- EXERCISE DATA

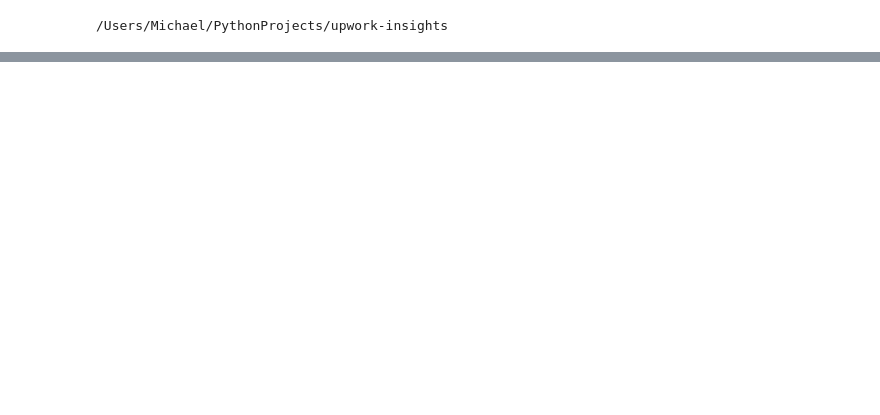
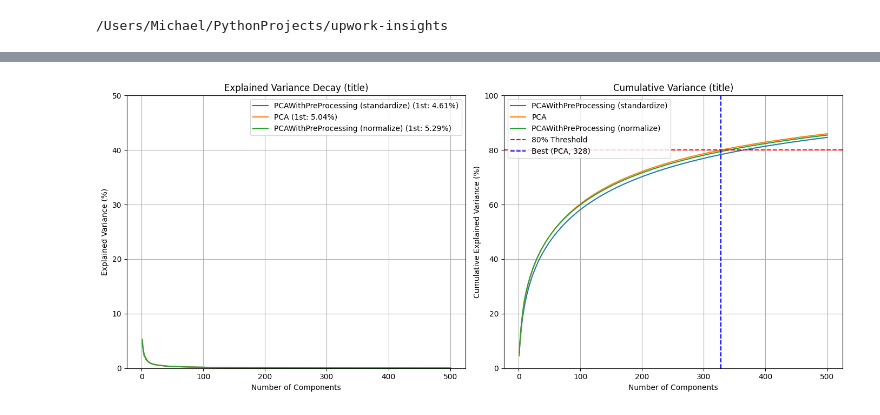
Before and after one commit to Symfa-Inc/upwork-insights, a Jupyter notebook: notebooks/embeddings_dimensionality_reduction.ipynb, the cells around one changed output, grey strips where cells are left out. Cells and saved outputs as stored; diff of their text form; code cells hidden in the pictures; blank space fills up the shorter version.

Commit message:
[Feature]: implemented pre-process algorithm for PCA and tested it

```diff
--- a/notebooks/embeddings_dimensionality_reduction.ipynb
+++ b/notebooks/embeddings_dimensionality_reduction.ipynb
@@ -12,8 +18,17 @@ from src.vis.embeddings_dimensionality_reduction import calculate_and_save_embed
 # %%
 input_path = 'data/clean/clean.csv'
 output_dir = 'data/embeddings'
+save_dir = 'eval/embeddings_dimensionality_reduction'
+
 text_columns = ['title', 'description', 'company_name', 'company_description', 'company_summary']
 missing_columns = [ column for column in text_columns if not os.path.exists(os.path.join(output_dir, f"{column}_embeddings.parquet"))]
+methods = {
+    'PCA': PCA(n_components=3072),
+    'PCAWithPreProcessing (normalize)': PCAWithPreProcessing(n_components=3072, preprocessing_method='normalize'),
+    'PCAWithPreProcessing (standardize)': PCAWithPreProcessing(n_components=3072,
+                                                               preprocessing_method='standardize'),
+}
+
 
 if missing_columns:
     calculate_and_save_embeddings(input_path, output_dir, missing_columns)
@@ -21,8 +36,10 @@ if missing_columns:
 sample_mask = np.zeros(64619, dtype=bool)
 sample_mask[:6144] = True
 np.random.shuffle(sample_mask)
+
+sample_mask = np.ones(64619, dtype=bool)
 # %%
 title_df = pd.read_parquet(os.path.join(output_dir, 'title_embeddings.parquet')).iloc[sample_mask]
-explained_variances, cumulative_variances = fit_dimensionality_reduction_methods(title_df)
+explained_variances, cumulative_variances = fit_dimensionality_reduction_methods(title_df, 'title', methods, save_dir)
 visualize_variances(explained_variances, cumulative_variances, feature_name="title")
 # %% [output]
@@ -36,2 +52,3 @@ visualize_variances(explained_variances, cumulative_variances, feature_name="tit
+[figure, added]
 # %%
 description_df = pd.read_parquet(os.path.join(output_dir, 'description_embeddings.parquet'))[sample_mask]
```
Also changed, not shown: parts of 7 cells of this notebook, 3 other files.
--
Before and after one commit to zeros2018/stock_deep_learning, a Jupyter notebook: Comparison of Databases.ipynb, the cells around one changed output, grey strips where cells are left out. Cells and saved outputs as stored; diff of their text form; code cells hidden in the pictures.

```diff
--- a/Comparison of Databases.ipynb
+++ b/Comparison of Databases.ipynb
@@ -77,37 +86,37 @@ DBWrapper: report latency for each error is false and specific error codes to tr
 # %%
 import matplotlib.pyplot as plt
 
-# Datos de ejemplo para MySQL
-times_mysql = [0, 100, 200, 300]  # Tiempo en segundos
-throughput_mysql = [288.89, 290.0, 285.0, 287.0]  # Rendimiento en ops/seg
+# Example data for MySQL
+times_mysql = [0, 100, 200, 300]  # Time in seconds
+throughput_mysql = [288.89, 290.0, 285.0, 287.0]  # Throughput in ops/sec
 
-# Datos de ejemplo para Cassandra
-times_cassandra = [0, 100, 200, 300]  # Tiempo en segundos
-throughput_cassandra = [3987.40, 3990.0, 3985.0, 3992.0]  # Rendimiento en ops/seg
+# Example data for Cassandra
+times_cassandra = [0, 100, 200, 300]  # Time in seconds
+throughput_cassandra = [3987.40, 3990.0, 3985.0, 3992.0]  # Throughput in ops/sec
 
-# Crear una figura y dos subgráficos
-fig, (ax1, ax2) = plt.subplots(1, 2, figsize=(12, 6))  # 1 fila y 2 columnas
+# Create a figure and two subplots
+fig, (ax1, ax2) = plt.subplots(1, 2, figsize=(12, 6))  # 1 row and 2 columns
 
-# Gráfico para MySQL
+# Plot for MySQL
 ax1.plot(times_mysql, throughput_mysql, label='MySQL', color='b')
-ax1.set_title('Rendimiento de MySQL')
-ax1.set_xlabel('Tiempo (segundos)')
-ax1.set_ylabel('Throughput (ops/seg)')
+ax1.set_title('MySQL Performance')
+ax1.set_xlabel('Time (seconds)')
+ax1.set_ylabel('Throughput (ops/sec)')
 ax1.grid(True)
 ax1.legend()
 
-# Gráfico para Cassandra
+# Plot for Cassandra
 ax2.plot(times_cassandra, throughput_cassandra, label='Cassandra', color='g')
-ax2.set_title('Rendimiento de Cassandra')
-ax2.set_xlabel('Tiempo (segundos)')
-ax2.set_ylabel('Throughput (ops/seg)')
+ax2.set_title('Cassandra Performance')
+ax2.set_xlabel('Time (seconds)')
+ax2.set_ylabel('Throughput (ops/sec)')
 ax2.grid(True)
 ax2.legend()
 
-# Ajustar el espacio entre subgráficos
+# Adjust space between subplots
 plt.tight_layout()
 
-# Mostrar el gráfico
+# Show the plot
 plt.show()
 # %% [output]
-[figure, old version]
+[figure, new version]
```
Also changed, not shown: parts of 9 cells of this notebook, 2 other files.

- TASK PROMPT
Copy out, from the records above, every line that holds the string "ipynb".

- RESPONSE
Before and after one commit to Symfa-Inc/upwork-insights, a Jupyter notebook: notebooks/embeddings_dimensionality_reduction.ipynb, the cells around one changed output, grey strips where cells are left out. Cells and saved outputs as stored; diff of their text form; code cells hidden in the pictures; blank space fills up the shorter version.
--- a/notebooks/embeddings_dimensionality_reduction.ipynb
+++ b/notebooks/embeddings_dimensionality_reduction.ipynb
Before and after one commit to zeros2018/stock_deep_learning, a Jupyter notebook: Comparison of Databases.ipynb, the cells around one changed output, grey strips where cells are left out. Cells and saved outputs as stored; diff of their text form; code cells hidden in the pictures.
--- a/Comparison of Databases.ipynb
+++ b/Comparison of Databases.ipynb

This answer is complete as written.